■ WHAT YOU SHOULD DO: Copy every line in the records below that contains the word "title".

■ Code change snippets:
★ ★ ★
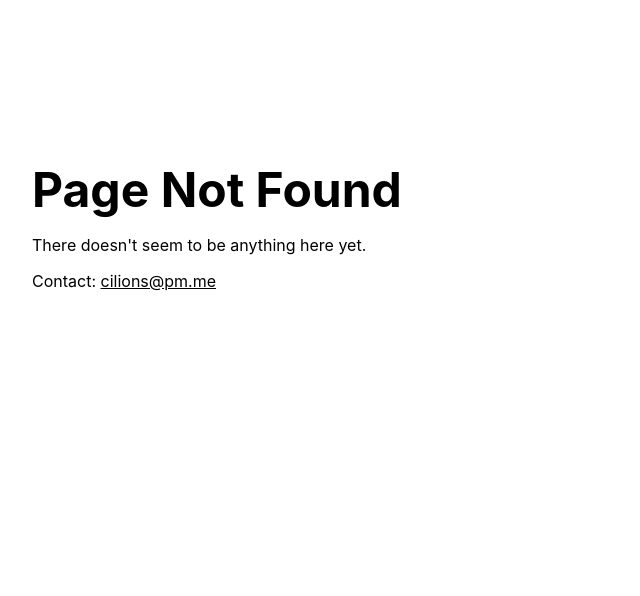
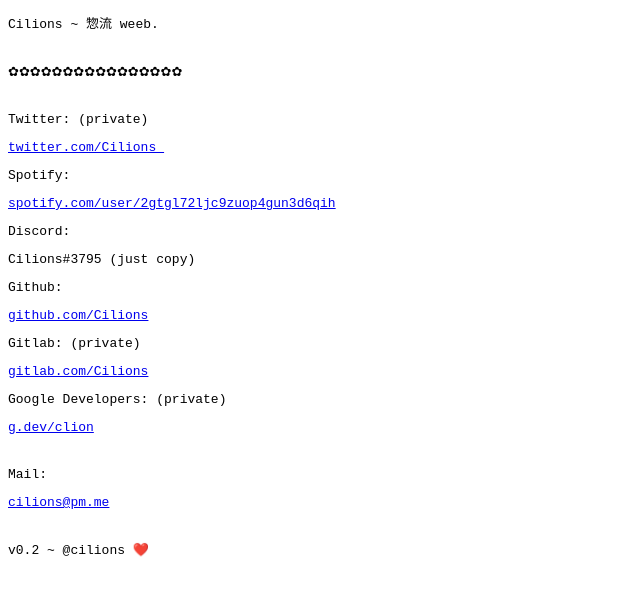
Before and after one commit to Cilions/Cilions, a Next.js app: page / in a window 1280 px wide. Before the commit this address had no page. Shown: the top 596 px of the page, without its empty margins (0-640 px from the left). Built offline with nearby package versions, Linux system fonts and the light colour scheme.

Commit message:
redesign

```diff
--- a/package.json
+++ b/package.json
@@ -1,5 +1,6 @@
 {
   "name": "cilions",
+  "version": "0.2",
   "private": true,
   "scripts": {
     "dev": "next dev",
--- a/pages/index.tsx
+++ b/pages/index.tsx
@@ -1,30 +1,67 @@
 import type { NextPage } from 'next'
 import Head from 'next/head'
 import Link from 'next/link'
-import styles from '../styles/index.module.css'
 
 const Home: NextPage = () => {
   return (
-    <div className={styles.container}>
+    <>
       <Head>
-        <title>Page Not Found</title>
-        <link rel="icon" href="/favicon.ico" />
+        <title>Cilions ~ 惣流 weeb.</title>
       </Head>
-      <div className={styles.main}>
-        <main className={styles.container}>
-          <div className={styles.row}>
-            <h1 className={styles.title}>Page Not Found</h1>
-            <p>There doesn&apos;t seem to be anything here yet.</p>
-            <p>
-              Contact:{' '}
-              <Link href="mailto:cilions@pm.me">
-                <a>cilions@pm.me</a>
-              </Link>
-            </p>
-          </div>
-        </main>
+
+      {/* v0.2 */}
+
+      <pre>Cilions ~ 惣流 weeb.</pre>
+
+      <pre style={{ margin: '2rem 0' }}>✿✿✿✿✿✿✿✿✿✿✿✿✿✿✿✿</pre>
+
+      <div style={{ margin: '2rem 0' }}>
+        <pre>Twitter: (private)</pre>
+        <Link href="https://twitter.com/Cilions_">
+          <a>
+            <pre>twitter.com/Cilions_</pre>
+          </a>
+        </Link>
+
+        <pre>Spotify:</pre>
+        <Link href="https://open.spotify.com/user/2gtgl72ljc9zuop4gun3d6qih">
+          <a>
+            <pre>spotify.com/user/2gtgl72ljc9zuop4gun3d6qih</pre>
+          </a>
+        </Link>
+
+        <pre>Discord:</pre>
+        <pre>Cilions#3795 (just copy)</pre>
+
+        <pre>Github:</pre>
+        <Link href="https://github.com/Cilions">
+          <a>
+            <pre>github.com/Cilions</pre>
+          </a>
+        </Link>
+
+        <pre>Gitlab: (private)</pre>
+        <Link href="https://gitlab.com/Cilions">
+          <a>
+            <pre>gitlab.com/Cilions</pre>
+          </a>
+        </Link>
+
+        <pre>Google Developers: (private)</pre>
+        <Link href="https://g.dev/clion">
+          <a>
+            <pre>g.dev/clion</pre>
+          </a>
+        </Link>
       </div>
-    </div>
+
+      <pre>Mail:</pre>
+      <a href="mailto:cilions@pm.me">
+        <pre>cilions@pm.me</pre>
+      </a>
+
+      <pre style={{ margin: '2rem 0' }}>v0.2 ~ @cilions ❤️</pre>
+    </>
   )
 }
 
--- a/styles/globals.css
+++ b/styles/globals.css
@@ -1,24 +1,3 @@
 :root {
   color-scheme: light dark;
 }
-
-html,
-body {
-  padding: 0;
-  margin: 0;
-  font-family: -apple-system, BlinkMacSystemFont, Segoe UI, Roboto, Oxygen,
-    Ubuntu, Cantarell, Fira Sans, Droid Sans, Helvetica Neue, sans-serif;
-}
-
-a {
-  color: inherit;
-}
-
-* {
-  box-sizing: border-box;
-}
-
-h1, p {
-  margin-top: 0;
-  margin-bottom: 1rem;
-}
--- a/styles/index.module.css
+++ /dev/null
@@ -1,24 +0,0 @@
-.main {
-  min-height: 100%;
-}
-
-.container {
-  margin: 10rem 0 !important;
-  padding: 0 1rem;
-}
-
-@media (min-width: 1440px) {
-  .row {
-      margin-left: 12%;
-  }
-}
-
-.row {
-  display: flex;
-  flex-direction: column;
-  flex-wrap: wrap;
-}
-
-.title {
-  font-size: 3rem;
-}
```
★ ★ ★
■ THE ANSWER:
-        <title>Page Not Found</title>
+        <title>Cilions ~ 惣流 weeb.</title>
-            <h1 className={styles.title}>Page Not Found</h1>
-.title {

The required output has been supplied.